_What to do_
Search the data for the string "auto", and report each line where it is found.

_Records for this exercise_
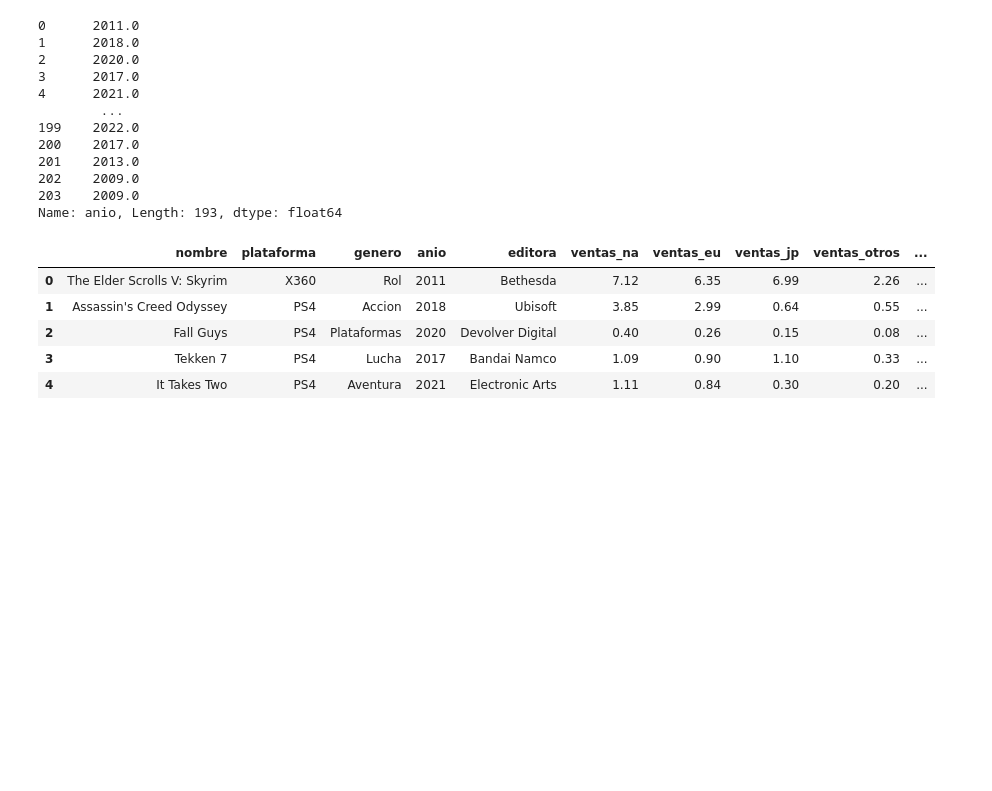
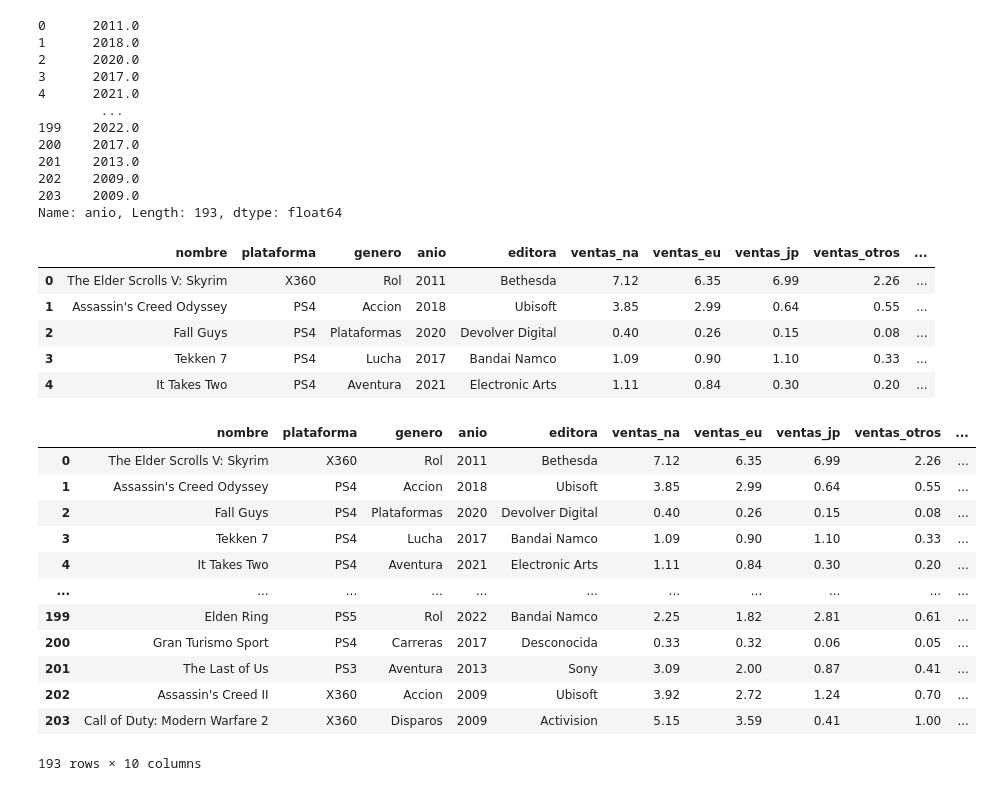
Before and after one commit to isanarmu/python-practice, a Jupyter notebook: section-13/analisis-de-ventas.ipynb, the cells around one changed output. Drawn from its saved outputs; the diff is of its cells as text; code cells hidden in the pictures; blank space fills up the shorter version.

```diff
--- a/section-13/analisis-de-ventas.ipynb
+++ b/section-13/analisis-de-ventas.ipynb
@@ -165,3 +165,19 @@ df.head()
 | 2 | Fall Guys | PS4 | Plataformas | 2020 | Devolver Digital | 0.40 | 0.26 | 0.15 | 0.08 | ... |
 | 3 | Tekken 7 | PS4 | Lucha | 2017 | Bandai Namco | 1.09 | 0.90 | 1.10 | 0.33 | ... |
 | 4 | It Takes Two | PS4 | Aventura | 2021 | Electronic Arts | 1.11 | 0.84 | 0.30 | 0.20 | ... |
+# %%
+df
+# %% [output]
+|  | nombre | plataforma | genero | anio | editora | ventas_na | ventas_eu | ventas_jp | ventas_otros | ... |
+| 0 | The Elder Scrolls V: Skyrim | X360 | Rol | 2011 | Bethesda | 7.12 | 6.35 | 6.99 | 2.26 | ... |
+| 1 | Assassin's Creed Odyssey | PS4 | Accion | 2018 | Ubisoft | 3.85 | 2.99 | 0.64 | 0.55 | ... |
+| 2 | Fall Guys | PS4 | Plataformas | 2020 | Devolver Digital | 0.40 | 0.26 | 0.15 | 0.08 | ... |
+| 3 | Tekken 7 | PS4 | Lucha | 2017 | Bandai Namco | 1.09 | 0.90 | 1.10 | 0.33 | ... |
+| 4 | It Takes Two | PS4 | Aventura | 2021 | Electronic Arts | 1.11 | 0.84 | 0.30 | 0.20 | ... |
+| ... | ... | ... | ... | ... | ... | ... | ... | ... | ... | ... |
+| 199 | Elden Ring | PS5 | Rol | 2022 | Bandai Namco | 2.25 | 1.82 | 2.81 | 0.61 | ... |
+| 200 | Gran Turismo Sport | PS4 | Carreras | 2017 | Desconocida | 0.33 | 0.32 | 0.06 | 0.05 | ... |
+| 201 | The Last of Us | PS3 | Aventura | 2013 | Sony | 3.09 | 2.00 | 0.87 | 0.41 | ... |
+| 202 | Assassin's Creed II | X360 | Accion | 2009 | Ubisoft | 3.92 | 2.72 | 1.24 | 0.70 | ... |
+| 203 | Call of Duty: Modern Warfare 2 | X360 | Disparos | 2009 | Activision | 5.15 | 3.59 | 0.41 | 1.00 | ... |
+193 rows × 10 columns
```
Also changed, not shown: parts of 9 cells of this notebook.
* * *
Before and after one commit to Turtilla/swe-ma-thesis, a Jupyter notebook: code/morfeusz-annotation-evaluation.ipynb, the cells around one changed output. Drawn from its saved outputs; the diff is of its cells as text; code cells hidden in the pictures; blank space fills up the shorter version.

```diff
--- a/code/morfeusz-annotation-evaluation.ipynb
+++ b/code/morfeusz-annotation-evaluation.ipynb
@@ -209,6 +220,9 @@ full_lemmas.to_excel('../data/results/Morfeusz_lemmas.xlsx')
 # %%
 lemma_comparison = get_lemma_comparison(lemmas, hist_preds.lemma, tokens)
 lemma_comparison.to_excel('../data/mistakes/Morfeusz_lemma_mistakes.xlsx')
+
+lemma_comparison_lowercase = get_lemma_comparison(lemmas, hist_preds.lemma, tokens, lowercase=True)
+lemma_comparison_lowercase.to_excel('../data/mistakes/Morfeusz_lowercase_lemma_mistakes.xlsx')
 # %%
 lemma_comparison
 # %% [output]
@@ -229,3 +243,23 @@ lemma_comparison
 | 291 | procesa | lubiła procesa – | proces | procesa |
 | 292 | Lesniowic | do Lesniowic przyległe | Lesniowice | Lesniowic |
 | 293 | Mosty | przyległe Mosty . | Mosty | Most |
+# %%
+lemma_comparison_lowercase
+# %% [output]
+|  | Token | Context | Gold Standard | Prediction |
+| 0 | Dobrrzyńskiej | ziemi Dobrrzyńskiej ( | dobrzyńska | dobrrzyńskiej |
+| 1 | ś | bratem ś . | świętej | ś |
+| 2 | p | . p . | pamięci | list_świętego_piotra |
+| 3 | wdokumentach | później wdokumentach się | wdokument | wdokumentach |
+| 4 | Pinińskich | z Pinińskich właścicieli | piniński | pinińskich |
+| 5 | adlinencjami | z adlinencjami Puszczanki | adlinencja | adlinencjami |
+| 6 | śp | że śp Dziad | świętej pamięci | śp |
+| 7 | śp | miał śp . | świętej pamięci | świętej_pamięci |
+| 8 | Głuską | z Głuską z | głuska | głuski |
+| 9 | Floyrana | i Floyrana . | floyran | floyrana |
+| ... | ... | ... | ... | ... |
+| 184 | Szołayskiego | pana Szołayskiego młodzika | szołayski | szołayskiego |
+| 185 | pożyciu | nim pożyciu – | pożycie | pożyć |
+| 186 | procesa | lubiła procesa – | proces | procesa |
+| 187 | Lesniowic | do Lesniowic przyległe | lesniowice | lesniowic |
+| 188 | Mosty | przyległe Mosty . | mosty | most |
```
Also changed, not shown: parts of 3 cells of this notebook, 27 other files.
...
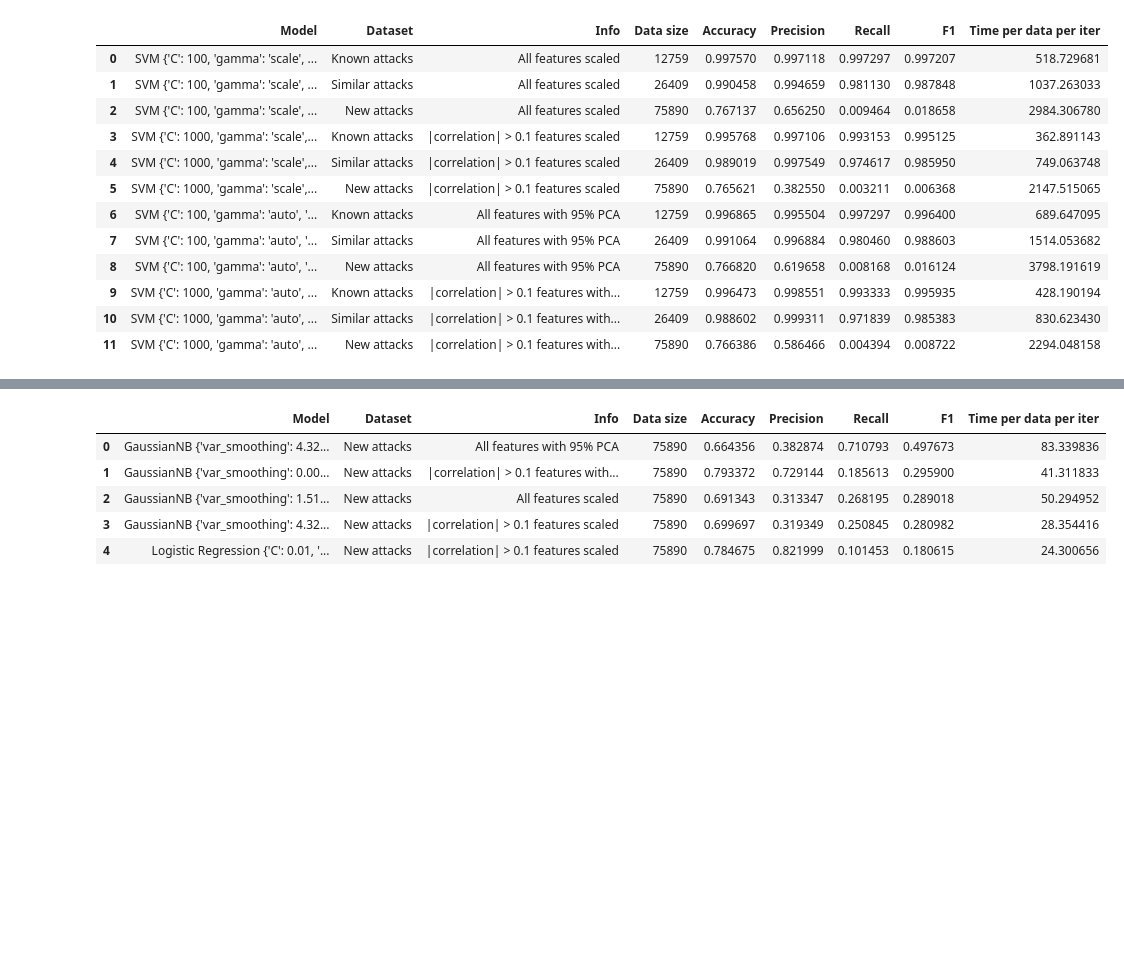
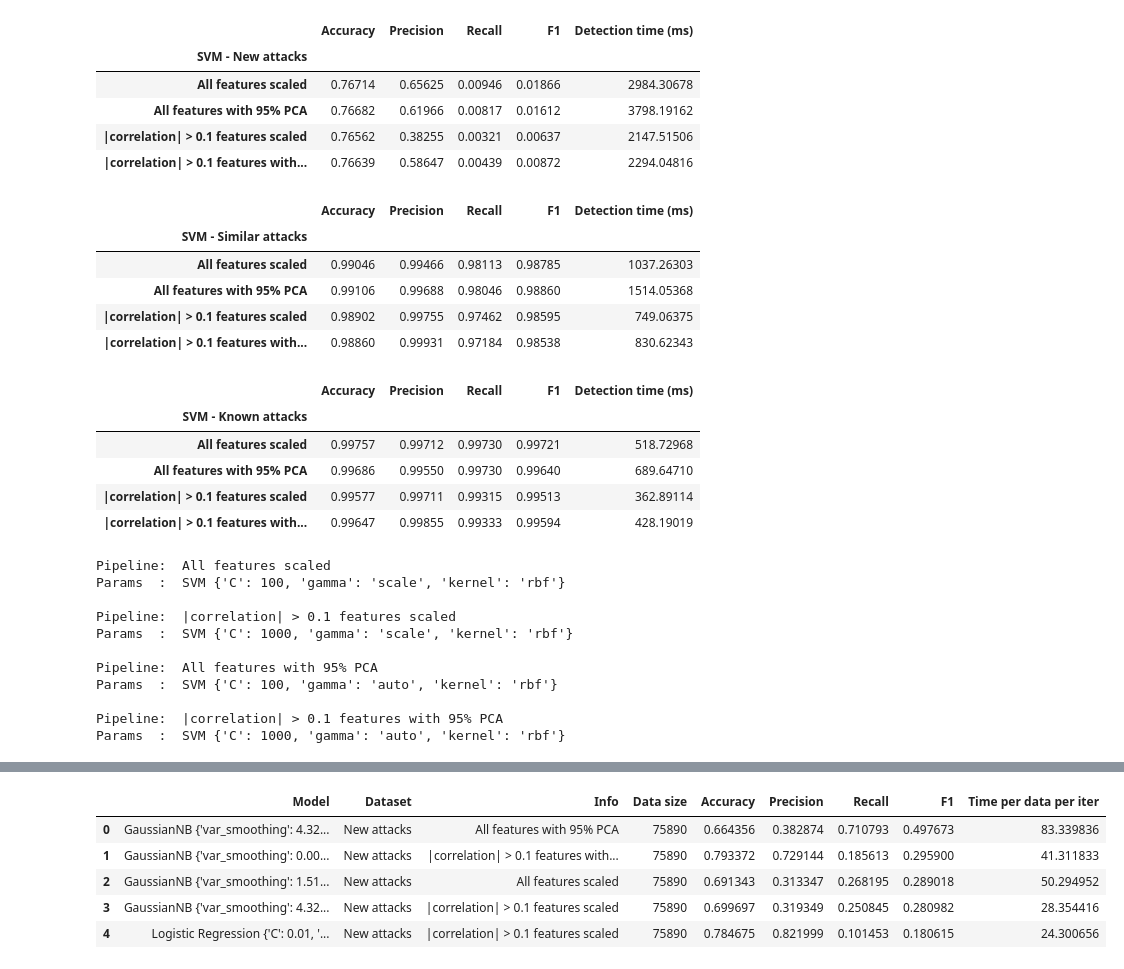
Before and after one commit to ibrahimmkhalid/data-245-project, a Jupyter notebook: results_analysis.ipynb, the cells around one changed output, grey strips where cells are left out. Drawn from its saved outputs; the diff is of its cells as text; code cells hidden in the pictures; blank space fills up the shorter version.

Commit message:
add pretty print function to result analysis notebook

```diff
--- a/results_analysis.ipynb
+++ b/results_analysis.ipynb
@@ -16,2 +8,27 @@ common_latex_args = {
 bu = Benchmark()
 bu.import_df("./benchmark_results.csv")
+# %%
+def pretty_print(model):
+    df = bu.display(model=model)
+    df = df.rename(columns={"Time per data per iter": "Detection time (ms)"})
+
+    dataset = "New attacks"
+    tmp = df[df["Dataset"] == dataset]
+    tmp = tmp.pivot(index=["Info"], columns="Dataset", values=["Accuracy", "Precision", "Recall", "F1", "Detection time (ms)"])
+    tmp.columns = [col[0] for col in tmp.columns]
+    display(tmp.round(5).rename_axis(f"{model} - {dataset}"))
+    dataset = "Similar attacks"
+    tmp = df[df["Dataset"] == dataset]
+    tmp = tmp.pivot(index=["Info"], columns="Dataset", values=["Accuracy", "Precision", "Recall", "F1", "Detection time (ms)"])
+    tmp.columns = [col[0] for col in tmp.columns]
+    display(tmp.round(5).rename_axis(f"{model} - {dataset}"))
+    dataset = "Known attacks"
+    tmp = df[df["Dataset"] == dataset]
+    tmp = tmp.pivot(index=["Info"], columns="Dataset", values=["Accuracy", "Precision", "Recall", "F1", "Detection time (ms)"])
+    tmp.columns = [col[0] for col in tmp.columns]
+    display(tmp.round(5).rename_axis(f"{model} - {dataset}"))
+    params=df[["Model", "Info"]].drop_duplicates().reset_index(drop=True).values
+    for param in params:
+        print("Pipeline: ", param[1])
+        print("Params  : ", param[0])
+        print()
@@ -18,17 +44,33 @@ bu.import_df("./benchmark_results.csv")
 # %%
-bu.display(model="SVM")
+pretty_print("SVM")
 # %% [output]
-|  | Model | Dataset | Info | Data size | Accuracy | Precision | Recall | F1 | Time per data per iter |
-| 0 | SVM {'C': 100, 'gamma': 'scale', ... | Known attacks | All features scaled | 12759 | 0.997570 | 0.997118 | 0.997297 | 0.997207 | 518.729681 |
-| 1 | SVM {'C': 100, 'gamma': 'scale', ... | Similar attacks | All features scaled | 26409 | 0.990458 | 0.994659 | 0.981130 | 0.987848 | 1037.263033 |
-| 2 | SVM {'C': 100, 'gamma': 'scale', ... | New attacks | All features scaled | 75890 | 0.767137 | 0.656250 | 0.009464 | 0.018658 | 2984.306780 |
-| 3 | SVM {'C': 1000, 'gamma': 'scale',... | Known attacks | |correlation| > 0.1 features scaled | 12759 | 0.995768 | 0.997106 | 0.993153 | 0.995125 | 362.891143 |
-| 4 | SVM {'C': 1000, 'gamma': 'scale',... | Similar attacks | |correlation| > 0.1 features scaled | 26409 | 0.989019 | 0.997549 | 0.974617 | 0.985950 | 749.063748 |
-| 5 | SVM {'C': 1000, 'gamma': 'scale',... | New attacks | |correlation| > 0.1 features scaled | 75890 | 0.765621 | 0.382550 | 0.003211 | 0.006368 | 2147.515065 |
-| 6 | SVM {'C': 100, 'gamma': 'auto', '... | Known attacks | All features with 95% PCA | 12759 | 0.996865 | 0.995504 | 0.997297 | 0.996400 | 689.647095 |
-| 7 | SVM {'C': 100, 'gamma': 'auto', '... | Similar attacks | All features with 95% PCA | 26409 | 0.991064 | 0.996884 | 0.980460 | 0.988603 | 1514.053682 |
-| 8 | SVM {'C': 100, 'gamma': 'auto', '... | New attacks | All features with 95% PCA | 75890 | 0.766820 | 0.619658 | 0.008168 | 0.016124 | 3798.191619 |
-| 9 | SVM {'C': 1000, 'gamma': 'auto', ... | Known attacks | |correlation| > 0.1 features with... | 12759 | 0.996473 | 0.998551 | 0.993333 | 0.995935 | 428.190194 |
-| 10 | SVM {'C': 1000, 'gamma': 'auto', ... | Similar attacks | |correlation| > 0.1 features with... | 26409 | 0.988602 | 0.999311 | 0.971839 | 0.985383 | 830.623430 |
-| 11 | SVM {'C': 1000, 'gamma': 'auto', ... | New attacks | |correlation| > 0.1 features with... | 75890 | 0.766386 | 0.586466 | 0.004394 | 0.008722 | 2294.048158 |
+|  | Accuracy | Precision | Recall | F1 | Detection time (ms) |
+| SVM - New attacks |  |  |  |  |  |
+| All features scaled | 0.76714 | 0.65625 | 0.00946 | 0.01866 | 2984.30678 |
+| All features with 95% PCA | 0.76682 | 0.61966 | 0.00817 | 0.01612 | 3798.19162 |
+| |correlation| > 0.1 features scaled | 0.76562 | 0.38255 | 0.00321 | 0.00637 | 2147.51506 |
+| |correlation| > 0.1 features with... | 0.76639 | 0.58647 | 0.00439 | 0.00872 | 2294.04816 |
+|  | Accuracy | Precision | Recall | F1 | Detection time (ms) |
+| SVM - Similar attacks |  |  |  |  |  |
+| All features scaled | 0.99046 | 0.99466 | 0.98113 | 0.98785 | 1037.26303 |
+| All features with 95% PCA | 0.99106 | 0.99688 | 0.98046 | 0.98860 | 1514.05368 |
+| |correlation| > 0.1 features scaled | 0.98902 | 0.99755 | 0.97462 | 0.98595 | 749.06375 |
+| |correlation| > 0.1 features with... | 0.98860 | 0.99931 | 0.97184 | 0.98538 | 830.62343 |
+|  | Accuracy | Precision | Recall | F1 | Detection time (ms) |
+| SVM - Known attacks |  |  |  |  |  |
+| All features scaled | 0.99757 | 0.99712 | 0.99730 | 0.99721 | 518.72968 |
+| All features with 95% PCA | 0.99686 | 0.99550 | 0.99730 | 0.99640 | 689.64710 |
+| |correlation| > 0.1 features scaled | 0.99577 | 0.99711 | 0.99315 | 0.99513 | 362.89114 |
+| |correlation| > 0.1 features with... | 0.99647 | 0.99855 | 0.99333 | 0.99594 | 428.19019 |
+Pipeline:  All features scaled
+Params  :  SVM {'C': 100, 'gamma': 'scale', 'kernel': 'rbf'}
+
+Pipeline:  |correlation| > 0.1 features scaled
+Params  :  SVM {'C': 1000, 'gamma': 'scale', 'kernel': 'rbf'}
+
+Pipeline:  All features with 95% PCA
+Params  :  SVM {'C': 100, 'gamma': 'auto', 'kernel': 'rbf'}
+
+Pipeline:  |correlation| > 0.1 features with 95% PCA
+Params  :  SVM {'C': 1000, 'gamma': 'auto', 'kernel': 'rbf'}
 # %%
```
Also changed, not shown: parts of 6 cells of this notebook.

_Exercise solution_
-| 6 | SVM {'C': 100, 'gamma': 'auto', '... | Known attacks | All features with 95% PCA | 12759 | 0.996865 | 0.995504 | 0.997297 | 0.996400 | 689.647095 |
-| 7 | SVM {'C': 100, 'gamma': 'auto', '... | Similar attacks | All features with 95% PCA | 26409 | 0.991064 | 0.996884 | 0.980460 | 0.988603 | 1514.053682 |
-| 8 | SVM {'C': 100, 'gamma': 'auto', '... | New attacks | All features with 95% PCA | 75890 | 0.766820 | 0.619658 | 0.008168 | 0.016124 | 3798.191619 |
-| 9 | SVM {'C': 1000, 'gamma': 'auto', ... | Known attacks | |correlation| > 0.1 features with... | 12759 | 0.996473 | 0.998551 | 0.993333 | 0.995935 | 428.190194 |
-| 10 | SVM {'C': 1000, 'gamma': 'auto', ... | Similar attacks | |correlation| > 0.1 features with... | 26409 | 0.988602 | 0.999311 | 0.971839 | 0.985383 | 830.623430 |
-| 11 | SVM {'C': 1000, 'gamma': 'auto', ... | New attacks | |correlation| > 0.1 features with... | 75890 | 0.766386 | 0.586466 | 0.004394 | 0.008722 | 2294.048158 |
+Params  :  SVM {'C': 100, 'gamma': 'auto', 'kernel': 'rbf'}
+Params  :  SVM {'C': 1000, 'gamma': 'auto', 'kernel': 'rbf'}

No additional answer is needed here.